EVERETT, Wash. — While the Air Force’s first two KC-46A air refuelers departed Boeing’s [BA] Everett, Washington facility bound for McConnell Air Force Base in Kansas on Friday, they took off with two technical issues still unresolved.

However, Boeing and Air Force officials expressed confidence Thursday that those issues will be fixed before the next key milestone is set to occur in summer 2020 and asserted that the KC-46A Pegasus was nonetheless ready to enter operational testing and evaluation.

A KC-46A Pegasus aerial tanker refueling an F-15E Strike Eagle. (Photo: Boeing)

Bloomberg News first reported Jan. 23 that the required assets available (RAA) milestone – which includes 18 aircraft and nine wing air refueling pods – would occur in 2020, rather than 2019 as was originally reported, based on predictions from the Defense Department’s Defense Contract Management Agency.

Air Force Secretary Heather Wilson confirmed to reporters on Thursday that RAA was now scheduled for summer 2020. Boeing officials told reporters that the company would deliver the 18 aircraft this year, but continue to work through qualification and flight tests of the wing air refueling pods, or WARPs.

“RAA is still something we’re in discussions with the Air Force about, when we’re going to actually have those [WARPS] fully certified,” Mike Gibbons, Boeing KC-46A tanker vice president and general manager said Thursday. “Until we finish that discussion with the Air Force, I can’t give you a date.”

Sean Martin, the company’s chief aerial refueling officer, said Boeing is hard at work with WARP manufacturer Cobham to receive Federal Aviation Administration certification, and that the goal is to be completed by the end of 2019. However, “the Air Force will decide when they are ready to accept the first pods,” he added.

Boeing is also continuing to work through an issue involving the Remote Vision System (RVS) that allows the KC-46 operator to surveil refueling operations in the air. Gibbons said the fix will involve both hardware and software upgrades, including more automatic adjustment that will help improve glare and shadow issues in the system that have slightly distorted the view of refueling planes in tests.

“We can do that, but it does require more than just software,” Gibbons said. He did not provide any details as to when a software fix may be ready, or how the company plans to adjust the hardware elements.

“Everything is open at this point,” he added.
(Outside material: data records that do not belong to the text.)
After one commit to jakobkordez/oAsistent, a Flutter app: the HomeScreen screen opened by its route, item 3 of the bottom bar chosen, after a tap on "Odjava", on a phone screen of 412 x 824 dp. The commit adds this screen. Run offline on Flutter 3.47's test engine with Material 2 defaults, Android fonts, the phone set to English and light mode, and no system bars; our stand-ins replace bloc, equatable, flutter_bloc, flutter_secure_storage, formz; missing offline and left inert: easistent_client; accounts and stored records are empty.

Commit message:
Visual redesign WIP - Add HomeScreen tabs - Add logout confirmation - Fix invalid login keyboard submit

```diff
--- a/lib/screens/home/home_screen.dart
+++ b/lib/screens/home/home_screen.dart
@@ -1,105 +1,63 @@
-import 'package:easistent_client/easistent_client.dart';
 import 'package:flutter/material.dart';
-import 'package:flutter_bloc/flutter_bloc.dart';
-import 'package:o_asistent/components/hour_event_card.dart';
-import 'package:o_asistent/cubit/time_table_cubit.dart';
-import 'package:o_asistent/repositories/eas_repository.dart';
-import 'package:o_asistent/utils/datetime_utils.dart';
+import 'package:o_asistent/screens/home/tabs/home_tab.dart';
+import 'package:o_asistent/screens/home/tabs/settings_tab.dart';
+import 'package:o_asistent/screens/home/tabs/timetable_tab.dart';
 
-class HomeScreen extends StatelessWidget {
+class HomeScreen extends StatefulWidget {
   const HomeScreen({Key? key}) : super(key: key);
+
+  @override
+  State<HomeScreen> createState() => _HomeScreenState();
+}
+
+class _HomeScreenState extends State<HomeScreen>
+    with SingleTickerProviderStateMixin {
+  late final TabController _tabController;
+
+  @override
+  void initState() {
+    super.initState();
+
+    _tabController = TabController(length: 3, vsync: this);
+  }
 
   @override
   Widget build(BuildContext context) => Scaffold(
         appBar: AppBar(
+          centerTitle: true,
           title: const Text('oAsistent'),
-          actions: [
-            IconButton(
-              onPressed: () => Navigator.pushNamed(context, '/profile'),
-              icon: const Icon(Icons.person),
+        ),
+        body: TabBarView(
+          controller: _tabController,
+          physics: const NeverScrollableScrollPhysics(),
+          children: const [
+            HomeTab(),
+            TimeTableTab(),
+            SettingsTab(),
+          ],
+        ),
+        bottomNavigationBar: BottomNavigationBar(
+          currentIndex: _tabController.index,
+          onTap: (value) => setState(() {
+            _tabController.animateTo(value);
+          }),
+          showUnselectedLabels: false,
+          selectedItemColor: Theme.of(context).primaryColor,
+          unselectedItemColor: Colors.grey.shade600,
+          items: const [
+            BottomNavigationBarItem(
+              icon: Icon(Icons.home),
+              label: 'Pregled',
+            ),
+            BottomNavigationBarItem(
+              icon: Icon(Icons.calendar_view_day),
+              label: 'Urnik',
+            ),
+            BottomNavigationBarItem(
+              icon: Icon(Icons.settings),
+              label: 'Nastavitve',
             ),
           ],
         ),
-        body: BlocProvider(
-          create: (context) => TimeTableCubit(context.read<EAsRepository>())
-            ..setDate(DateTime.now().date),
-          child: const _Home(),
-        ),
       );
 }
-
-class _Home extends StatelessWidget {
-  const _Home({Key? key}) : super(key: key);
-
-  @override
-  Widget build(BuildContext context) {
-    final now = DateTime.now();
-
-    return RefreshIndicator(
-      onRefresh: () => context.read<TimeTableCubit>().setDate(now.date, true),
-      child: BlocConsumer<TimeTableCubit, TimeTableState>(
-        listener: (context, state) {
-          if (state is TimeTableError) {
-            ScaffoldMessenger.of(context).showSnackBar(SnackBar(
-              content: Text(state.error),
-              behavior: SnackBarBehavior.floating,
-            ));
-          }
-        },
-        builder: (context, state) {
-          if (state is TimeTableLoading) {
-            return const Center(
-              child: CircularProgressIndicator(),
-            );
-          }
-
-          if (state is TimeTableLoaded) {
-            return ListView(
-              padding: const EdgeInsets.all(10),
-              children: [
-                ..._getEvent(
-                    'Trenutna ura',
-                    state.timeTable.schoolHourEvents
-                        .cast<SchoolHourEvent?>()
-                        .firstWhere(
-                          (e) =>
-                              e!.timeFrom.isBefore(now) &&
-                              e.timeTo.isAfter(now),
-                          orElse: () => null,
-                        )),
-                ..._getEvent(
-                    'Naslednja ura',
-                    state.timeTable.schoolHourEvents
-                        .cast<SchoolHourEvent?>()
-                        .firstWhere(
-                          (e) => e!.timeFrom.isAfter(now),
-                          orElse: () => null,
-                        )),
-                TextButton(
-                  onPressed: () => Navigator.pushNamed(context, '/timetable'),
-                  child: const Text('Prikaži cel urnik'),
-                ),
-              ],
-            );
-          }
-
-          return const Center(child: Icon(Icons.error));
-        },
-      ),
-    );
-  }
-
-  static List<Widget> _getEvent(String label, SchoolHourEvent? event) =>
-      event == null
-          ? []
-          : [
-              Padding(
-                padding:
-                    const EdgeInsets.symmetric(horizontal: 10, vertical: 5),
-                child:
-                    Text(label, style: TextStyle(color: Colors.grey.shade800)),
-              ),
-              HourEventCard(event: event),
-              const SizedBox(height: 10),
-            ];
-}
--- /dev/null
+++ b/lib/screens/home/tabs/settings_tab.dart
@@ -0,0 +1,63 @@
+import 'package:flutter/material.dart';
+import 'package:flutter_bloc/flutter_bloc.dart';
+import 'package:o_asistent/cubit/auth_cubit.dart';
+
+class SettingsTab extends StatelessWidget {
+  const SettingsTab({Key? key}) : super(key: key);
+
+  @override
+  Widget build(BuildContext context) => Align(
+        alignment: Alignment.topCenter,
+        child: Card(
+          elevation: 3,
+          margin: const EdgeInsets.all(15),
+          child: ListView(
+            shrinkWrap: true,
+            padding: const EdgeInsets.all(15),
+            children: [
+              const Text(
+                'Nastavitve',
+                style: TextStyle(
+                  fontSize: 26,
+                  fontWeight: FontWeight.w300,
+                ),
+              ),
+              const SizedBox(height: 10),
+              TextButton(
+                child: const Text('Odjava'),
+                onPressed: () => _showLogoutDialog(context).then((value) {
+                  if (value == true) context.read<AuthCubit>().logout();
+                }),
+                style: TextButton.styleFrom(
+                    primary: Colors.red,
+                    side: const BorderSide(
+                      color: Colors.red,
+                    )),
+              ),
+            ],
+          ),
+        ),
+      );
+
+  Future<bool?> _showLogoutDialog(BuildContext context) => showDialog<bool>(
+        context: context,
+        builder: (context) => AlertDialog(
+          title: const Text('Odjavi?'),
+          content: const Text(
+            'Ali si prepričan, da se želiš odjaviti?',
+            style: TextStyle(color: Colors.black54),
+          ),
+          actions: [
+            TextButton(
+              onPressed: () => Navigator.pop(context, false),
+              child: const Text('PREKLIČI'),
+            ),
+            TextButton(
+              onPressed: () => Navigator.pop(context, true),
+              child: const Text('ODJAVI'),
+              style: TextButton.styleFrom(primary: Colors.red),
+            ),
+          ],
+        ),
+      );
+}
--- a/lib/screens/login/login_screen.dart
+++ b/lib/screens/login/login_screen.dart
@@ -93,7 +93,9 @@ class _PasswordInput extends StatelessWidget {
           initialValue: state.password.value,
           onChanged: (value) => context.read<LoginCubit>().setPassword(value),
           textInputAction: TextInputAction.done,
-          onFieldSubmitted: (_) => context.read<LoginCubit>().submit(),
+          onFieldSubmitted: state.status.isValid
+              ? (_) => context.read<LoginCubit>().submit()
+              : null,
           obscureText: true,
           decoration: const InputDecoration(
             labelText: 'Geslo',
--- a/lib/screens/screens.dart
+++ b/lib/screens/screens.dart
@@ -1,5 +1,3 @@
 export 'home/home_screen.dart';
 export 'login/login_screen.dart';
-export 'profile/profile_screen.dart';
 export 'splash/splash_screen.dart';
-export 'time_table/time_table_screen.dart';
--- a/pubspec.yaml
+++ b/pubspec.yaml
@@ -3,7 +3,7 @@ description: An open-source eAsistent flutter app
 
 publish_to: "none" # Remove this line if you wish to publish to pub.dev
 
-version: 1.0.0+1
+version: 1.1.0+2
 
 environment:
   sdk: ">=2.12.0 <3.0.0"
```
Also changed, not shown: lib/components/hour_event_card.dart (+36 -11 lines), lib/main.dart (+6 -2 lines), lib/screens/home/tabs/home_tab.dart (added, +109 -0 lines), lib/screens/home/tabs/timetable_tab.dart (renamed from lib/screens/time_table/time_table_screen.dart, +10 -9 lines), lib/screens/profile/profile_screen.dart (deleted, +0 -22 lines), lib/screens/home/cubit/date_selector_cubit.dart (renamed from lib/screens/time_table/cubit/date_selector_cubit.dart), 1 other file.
Boeing is paying for the RVS fix, and the Air Force has said it will withhold a portion of the payment for the initial 52 aircraft until the company successfully meets nine technical parameters, Wilson said.

Boeing officials emphasized that the RVS was functional enough for Air Force operators to begin training, testing and evaluations.

“If it was insufficient, [the Air Force] would not be able to take the jet,” Gibbons said. “It is a remote vision system that allows them to take the jet and start to learn how to operate” it.

Wilson added that the system is “safe and usable as it is” and that the Air Force and Boeing agreed on several workarounds as the solutions are being developed, such as changing the angle of the refueling track so it is not directly in line with the sun glint.

The RVS is supplied by Rockwell Collins, which is now part of United Technologies Corp. [UTX].

The second outstanding issue involves the aerial refueling boom, which Boeing built to the standards set by the Air Force, but has had issues disconnecting to the fairly lightweight A-10 attack aircraft.

The Air Force will be paying for the boom solution. Wilson on Thursday called it “a fairly simple fix,” but will entail a redesign of the actuator, she added.

The boom change is “the first program change request on this aircraft … which is pretty amazing for an acquisition like this,” Wilson said.

The Air Force expects to find additional issues as it enters into the operational testing and evaluation phase, but does not anticipate halting future deliveries, Wilson noted. “That’s just the nature of a program this large. And as we find those, we’ll work with Boeing to correct them,” she said.